Web page revision data
►

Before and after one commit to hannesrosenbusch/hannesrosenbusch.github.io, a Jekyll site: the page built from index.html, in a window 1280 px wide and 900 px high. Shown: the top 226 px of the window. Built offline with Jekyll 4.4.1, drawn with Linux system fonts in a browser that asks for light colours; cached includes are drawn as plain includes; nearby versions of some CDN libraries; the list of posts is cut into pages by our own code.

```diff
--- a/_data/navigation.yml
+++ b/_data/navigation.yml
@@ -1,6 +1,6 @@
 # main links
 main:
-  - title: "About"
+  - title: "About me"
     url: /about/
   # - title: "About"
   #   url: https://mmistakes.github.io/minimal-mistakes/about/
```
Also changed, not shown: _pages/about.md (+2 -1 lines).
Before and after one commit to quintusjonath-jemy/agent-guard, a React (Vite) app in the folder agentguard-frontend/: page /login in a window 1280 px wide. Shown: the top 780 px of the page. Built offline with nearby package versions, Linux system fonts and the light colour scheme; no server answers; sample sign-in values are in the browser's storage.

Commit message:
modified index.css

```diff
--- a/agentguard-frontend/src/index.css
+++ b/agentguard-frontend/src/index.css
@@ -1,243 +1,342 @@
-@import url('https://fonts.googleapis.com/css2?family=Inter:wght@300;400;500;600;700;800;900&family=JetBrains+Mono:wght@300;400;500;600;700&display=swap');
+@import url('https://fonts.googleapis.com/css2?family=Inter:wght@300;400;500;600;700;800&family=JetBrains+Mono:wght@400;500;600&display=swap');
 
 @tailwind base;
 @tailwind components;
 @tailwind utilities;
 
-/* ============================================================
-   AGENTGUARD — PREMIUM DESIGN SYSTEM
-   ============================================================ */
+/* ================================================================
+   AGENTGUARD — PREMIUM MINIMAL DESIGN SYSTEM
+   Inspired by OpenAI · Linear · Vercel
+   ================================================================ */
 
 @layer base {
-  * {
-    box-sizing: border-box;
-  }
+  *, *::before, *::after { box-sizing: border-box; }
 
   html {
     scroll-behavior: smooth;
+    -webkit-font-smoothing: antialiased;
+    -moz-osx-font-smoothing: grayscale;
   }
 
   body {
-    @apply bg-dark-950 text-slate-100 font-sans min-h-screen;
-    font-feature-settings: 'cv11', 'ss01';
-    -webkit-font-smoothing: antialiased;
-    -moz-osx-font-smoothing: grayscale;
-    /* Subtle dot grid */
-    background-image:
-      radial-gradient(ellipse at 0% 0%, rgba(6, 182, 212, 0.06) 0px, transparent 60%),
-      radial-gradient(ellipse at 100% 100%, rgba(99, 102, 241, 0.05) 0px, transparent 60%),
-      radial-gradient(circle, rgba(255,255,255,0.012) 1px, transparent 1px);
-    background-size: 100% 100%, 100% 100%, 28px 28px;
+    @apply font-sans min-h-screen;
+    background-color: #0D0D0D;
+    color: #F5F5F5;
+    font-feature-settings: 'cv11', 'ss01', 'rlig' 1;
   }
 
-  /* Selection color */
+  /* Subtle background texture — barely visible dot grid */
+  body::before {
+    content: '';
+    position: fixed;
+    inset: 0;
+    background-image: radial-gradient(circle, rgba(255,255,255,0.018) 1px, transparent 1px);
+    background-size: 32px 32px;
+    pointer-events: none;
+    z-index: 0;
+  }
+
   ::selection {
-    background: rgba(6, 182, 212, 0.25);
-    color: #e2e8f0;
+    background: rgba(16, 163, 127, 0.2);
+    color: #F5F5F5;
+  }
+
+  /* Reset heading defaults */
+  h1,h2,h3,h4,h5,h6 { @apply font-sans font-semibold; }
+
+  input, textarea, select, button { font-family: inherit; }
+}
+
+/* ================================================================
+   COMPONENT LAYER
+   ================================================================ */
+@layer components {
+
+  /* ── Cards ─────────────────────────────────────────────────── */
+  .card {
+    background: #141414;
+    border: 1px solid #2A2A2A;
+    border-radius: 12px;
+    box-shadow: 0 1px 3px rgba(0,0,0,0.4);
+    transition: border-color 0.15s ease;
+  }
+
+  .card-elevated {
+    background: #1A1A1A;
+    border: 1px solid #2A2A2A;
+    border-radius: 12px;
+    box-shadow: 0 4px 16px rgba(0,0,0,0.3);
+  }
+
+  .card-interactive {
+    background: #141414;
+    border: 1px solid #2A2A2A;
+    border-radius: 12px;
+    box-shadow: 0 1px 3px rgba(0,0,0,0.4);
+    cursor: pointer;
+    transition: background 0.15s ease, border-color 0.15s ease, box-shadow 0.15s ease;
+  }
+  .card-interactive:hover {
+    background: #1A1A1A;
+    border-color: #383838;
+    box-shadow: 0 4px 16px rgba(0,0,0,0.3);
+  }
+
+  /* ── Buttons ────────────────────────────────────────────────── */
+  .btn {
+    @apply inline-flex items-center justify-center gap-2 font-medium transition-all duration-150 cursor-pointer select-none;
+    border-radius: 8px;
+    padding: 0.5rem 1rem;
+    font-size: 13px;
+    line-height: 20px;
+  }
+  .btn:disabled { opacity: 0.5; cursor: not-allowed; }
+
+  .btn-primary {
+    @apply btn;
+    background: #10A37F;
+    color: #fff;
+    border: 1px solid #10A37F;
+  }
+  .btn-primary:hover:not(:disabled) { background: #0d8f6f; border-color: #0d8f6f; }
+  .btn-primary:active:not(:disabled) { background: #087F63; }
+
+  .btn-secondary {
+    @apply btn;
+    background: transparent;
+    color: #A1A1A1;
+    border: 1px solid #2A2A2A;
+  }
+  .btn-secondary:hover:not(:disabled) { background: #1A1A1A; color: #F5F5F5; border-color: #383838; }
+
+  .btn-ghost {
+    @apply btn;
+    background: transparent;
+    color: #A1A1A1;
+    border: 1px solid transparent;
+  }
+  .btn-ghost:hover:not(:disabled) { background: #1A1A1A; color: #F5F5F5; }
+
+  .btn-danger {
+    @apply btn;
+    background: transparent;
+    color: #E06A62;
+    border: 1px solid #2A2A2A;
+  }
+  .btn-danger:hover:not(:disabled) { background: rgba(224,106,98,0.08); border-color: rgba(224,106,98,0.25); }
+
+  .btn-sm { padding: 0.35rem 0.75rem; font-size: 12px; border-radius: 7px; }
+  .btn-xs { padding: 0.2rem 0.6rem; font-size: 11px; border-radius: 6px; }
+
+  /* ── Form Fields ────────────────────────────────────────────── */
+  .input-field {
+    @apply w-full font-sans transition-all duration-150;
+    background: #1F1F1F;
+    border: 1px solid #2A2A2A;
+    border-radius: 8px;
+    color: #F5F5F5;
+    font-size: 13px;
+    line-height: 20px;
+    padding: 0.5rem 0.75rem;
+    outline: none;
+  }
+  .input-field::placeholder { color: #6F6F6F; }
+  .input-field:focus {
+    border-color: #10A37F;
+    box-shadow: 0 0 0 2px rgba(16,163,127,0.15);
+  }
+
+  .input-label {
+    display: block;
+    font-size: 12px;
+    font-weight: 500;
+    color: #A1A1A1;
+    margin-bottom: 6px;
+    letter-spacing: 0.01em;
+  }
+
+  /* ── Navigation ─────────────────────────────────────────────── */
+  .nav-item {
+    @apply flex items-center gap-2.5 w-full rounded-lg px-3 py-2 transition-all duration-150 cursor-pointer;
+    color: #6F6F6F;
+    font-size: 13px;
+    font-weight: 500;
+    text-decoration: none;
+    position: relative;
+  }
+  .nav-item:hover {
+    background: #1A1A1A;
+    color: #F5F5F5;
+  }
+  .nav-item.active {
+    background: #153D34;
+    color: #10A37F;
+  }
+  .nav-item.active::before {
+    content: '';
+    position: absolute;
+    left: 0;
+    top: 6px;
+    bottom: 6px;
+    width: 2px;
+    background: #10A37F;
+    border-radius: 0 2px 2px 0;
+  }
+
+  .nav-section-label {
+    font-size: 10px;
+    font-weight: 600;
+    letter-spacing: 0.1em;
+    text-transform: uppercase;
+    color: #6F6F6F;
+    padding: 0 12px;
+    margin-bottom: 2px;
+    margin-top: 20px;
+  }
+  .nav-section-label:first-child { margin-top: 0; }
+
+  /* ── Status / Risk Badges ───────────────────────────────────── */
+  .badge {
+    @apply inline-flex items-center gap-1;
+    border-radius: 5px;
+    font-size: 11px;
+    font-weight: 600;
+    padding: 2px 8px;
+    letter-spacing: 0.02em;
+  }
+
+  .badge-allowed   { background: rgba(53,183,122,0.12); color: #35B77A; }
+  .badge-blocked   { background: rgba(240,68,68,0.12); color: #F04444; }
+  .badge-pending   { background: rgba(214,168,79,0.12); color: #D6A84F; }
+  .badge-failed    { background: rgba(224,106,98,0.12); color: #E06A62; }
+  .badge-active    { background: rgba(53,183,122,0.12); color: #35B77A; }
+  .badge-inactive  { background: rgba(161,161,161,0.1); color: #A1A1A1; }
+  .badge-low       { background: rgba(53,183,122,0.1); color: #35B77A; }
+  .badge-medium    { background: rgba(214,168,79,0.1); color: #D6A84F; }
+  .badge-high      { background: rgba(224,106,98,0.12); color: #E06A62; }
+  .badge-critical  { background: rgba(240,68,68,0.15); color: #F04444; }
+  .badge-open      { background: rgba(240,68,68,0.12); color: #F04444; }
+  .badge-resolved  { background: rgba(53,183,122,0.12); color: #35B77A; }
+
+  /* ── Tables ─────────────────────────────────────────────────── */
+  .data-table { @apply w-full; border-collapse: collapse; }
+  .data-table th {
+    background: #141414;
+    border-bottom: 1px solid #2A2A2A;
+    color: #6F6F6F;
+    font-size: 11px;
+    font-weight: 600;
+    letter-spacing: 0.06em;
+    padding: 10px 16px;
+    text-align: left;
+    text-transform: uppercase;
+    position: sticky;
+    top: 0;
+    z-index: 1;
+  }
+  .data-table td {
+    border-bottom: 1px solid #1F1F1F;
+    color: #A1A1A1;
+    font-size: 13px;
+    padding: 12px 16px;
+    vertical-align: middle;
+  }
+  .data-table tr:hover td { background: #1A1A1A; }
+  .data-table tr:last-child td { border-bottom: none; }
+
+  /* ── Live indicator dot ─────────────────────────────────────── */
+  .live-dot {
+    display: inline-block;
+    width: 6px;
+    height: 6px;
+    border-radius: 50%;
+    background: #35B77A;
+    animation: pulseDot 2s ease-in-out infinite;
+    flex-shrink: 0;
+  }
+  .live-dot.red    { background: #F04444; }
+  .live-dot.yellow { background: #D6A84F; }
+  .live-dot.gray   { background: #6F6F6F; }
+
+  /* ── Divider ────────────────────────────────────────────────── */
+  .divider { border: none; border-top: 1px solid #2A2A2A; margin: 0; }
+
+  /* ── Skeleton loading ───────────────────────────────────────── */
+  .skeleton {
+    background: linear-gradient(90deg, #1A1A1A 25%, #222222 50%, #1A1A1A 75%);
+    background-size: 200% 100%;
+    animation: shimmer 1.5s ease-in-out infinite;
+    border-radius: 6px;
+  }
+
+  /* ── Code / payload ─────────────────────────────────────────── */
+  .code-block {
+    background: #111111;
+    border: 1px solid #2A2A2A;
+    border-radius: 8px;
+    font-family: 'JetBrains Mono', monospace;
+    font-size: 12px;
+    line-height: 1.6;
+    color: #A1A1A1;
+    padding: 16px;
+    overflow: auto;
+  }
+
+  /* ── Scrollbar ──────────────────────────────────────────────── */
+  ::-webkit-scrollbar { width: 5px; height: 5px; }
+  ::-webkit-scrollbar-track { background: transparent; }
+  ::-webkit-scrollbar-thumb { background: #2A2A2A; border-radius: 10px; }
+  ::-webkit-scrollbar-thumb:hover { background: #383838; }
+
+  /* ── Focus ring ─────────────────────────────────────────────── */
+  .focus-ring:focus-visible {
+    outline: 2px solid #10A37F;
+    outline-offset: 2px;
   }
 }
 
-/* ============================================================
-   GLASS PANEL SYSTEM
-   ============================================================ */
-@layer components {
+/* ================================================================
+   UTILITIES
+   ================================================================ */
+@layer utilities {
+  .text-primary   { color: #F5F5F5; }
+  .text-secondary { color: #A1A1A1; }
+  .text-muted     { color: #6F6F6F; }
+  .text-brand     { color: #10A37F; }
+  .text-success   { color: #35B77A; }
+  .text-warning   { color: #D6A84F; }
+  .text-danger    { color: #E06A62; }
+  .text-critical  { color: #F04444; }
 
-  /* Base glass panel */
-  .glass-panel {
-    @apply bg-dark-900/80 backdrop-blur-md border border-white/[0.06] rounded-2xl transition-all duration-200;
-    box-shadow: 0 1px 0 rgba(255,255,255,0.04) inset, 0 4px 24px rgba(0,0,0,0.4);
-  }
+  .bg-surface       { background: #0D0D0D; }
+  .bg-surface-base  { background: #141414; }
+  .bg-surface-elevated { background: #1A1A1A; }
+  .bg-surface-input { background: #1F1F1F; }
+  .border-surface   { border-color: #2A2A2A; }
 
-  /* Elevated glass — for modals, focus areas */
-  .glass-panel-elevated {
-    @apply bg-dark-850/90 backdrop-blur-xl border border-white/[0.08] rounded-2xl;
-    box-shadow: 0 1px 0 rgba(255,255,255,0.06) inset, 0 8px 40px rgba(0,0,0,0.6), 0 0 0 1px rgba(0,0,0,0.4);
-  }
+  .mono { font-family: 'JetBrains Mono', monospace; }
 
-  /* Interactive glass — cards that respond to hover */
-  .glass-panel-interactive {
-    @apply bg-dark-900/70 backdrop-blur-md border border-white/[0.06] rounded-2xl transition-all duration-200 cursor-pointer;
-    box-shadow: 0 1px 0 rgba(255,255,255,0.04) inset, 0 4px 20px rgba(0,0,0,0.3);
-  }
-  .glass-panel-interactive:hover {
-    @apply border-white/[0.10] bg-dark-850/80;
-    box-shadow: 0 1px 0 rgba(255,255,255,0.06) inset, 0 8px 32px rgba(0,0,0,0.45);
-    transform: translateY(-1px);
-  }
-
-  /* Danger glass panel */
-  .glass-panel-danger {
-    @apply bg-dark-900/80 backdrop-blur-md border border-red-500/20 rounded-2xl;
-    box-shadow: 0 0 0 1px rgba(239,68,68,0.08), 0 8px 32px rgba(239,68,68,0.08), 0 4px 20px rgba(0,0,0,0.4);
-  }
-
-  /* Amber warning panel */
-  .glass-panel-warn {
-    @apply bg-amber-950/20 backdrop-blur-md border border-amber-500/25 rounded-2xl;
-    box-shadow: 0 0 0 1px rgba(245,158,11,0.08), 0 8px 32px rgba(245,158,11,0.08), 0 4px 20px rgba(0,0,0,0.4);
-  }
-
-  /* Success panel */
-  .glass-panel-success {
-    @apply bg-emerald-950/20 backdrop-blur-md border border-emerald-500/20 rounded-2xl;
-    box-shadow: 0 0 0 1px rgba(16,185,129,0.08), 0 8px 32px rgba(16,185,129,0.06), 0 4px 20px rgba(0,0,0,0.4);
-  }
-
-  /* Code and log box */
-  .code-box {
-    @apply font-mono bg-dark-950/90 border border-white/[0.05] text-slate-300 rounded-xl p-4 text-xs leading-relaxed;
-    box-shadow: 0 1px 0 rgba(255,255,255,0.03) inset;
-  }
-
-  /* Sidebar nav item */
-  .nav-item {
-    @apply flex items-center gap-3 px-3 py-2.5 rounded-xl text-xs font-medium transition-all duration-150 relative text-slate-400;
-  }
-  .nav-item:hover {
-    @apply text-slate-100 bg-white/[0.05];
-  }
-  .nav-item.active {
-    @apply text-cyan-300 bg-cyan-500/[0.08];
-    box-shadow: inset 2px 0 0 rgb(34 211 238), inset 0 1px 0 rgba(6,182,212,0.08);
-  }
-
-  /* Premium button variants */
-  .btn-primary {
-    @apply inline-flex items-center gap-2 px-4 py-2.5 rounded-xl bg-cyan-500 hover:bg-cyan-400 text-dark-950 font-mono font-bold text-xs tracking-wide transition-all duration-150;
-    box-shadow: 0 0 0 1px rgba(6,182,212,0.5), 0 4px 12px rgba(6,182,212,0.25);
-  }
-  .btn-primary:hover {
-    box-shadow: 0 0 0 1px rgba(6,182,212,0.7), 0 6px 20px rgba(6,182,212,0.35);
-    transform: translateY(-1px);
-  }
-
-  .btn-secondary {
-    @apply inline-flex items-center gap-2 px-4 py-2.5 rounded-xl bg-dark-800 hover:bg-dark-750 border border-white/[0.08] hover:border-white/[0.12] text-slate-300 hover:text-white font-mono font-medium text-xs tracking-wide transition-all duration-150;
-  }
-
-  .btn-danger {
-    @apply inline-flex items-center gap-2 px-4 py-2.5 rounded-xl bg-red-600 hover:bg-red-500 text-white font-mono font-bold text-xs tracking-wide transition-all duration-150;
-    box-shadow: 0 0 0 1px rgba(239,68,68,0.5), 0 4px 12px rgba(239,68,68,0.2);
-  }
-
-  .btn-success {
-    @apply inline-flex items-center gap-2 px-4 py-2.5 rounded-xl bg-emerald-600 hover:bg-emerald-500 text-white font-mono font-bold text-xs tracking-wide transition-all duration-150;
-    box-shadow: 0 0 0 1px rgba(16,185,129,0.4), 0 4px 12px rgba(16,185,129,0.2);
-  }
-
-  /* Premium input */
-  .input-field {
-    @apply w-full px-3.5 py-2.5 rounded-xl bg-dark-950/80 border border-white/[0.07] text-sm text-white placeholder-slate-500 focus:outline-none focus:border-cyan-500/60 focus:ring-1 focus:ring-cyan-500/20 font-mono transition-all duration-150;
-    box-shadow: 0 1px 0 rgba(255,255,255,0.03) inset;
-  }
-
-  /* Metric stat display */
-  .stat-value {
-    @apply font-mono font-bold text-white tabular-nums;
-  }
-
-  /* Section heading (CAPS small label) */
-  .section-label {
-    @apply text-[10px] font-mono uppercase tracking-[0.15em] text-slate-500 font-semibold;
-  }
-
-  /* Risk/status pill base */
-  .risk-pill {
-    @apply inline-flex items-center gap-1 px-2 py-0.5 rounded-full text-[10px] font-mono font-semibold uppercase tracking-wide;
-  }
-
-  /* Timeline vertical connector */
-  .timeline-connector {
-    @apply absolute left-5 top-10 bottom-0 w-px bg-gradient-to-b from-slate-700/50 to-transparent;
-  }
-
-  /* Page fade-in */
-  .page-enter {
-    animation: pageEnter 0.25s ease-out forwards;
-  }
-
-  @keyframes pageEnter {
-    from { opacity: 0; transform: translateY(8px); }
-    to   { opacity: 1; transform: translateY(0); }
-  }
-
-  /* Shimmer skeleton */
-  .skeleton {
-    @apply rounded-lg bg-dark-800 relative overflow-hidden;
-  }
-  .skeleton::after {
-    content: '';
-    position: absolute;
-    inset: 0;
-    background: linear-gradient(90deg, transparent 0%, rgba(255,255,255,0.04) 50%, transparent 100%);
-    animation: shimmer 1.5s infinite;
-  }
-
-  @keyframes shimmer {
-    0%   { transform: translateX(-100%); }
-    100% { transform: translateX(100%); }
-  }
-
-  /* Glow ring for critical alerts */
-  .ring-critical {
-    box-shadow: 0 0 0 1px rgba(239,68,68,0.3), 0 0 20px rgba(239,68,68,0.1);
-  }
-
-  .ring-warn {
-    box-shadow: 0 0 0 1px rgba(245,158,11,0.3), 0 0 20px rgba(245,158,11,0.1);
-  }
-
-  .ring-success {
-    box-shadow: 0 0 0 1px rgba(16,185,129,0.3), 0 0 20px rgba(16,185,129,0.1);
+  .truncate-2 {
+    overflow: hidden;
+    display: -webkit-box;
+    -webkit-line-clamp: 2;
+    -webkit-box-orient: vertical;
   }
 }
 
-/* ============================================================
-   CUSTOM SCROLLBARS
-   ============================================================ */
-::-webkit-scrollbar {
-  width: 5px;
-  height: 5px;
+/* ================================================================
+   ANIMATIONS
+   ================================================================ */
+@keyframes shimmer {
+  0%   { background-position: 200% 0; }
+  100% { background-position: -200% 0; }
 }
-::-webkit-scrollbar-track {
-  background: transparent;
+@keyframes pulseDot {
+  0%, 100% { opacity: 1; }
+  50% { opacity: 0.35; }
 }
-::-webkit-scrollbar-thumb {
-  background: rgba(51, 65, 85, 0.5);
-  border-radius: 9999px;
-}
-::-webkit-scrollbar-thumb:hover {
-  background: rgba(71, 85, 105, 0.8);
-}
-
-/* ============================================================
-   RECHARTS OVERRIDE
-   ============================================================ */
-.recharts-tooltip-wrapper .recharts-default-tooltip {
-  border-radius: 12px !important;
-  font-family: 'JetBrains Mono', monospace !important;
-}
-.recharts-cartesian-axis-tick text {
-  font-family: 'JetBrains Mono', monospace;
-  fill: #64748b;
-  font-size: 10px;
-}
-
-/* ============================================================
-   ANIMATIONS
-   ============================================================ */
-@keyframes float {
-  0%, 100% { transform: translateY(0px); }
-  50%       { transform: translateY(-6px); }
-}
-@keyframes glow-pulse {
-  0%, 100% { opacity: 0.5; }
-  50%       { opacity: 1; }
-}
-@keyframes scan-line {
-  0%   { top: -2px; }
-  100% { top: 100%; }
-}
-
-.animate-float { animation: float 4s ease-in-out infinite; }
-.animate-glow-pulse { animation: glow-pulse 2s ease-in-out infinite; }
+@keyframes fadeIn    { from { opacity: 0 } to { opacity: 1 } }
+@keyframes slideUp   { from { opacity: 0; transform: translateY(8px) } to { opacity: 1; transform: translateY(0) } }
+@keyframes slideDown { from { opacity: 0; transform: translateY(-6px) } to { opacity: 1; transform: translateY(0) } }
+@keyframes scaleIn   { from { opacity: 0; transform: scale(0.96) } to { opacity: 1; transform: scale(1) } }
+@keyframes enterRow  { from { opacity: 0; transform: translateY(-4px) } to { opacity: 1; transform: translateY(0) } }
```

◄

Task details = The expected answer is a number and nothing else: how many lines above include the word "input".

Expected answer = 8